Americans United has asked the IRS to investigate churches in Texas and Maryland that endorsed candidates shortly before the election.
In Texas, the Rev. Joe Samuel Ratliff, pastor of the Brentwood Baptist Church in Houston, endorsed Democratic candidate for Senate Ron Kirk during services on Nov. 3. According to press accounts, Ratliff told the congregation, "Go up and down the ballot and vote your conscience. But in that race, vote for Ron Kirk."
Noting that Kirk was trailing in the polls, Ratliff added, "The race is winnable. If you go vote, the polls don't matter."
An equally blatant endorsement occurred in Prince George's County, Md., where the Rev. John A. Cherry of From the Heart Church Ministries hosted Democratic gubernatorial candidate Kathleen Kennedy Townsend the Sunday before the election.
Newspapers reported that Cherry mimicked the flip of a voting machine lever and told the crowd, "I don't care what your persuasion is, you need to pull out your Democratic finger. If it sounds like I'm endorsing, take it as you want to." (Both Kirk and Townsend lost their races.)
Americans United also worked to advise houses of worship about the dangers of distributing slanted and partisan Christian Coalition "voter guides." In a statement issued Nov. 1, AU noted that the IRS has issued guidelines saying that material that favors certain candidates may not be distributed in churches.

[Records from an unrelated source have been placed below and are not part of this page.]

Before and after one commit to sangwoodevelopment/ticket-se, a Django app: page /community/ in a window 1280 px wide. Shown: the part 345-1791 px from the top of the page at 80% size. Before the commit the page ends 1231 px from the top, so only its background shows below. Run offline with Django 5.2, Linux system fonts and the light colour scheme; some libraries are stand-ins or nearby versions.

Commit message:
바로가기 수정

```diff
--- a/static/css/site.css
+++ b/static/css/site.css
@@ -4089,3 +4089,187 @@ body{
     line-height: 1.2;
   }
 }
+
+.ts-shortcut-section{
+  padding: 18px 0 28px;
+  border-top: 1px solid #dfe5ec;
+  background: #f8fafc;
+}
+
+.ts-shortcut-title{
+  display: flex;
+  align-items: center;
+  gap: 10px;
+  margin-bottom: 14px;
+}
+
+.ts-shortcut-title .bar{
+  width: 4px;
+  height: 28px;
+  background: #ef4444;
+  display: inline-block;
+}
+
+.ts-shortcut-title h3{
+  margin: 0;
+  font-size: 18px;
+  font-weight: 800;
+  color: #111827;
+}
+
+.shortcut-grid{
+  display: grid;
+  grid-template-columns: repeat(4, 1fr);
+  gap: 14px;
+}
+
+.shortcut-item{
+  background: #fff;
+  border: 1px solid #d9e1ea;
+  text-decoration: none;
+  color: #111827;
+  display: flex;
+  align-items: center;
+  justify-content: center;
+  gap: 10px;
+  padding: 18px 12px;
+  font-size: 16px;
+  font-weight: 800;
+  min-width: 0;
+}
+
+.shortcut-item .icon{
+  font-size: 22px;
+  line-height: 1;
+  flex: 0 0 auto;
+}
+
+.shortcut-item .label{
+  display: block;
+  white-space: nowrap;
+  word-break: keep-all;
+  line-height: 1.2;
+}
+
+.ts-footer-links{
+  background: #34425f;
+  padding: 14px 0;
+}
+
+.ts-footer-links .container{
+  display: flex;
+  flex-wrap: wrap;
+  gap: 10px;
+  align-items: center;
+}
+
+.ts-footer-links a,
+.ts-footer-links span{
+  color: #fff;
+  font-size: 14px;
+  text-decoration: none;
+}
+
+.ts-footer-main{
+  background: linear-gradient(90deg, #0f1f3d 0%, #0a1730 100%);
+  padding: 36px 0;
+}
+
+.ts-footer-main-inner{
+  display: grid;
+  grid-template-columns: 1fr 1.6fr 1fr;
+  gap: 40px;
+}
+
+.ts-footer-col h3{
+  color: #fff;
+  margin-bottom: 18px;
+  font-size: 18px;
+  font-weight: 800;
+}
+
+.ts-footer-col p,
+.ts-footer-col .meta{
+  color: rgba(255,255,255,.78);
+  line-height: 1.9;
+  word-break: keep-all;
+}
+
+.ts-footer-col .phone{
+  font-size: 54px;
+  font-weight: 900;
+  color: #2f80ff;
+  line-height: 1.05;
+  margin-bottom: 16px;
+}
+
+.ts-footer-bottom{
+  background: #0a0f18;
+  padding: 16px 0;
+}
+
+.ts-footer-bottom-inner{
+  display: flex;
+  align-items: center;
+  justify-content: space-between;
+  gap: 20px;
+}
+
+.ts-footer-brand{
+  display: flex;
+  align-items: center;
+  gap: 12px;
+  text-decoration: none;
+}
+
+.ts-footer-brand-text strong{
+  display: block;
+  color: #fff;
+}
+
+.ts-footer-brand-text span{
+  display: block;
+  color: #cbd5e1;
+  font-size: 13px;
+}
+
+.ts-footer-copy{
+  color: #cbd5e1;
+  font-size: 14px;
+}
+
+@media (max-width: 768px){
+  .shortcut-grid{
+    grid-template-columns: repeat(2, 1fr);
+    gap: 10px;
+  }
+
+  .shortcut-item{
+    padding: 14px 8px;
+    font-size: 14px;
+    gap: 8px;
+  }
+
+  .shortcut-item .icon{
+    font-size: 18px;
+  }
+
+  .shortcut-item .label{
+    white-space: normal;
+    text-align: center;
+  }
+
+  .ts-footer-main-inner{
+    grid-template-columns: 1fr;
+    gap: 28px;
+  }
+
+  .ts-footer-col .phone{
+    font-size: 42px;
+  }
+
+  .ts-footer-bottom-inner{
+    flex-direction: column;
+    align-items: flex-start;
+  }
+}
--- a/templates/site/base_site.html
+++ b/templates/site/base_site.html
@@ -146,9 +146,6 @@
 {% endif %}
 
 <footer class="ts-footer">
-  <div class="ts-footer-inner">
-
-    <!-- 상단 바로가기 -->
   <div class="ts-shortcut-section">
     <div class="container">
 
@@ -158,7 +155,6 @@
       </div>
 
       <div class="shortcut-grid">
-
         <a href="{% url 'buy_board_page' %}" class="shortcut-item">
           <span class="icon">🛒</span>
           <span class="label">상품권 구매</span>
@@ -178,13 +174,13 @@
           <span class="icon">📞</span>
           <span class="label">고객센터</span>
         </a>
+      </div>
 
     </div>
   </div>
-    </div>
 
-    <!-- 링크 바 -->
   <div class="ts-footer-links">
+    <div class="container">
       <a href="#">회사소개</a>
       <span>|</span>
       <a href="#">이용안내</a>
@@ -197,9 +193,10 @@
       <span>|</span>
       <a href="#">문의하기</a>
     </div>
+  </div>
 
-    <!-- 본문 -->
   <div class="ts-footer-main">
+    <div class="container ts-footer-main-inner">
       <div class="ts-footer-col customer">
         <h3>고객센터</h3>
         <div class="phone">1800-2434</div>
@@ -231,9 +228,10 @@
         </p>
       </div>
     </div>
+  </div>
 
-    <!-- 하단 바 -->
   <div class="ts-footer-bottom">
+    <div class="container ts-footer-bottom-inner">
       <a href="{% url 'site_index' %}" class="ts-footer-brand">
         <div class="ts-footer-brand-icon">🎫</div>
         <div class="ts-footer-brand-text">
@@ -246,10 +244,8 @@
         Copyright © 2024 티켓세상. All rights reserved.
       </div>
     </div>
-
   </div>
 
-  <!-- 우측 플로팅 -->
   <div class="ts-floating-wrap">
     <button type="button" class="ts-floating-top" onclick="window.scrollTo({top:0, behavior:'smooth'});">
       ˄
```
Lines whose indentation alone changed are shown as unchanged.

"America's religious leaders shouldn't touch the Christian Coalition's campaign materials with a ten-foot pole," Lynn said. "The Coalition is trying to rope churches into a political machine to advance its partisan agenda. Pastors should see through the Coalition's scheme and keep their sanctuaries clear of slanted political fliers."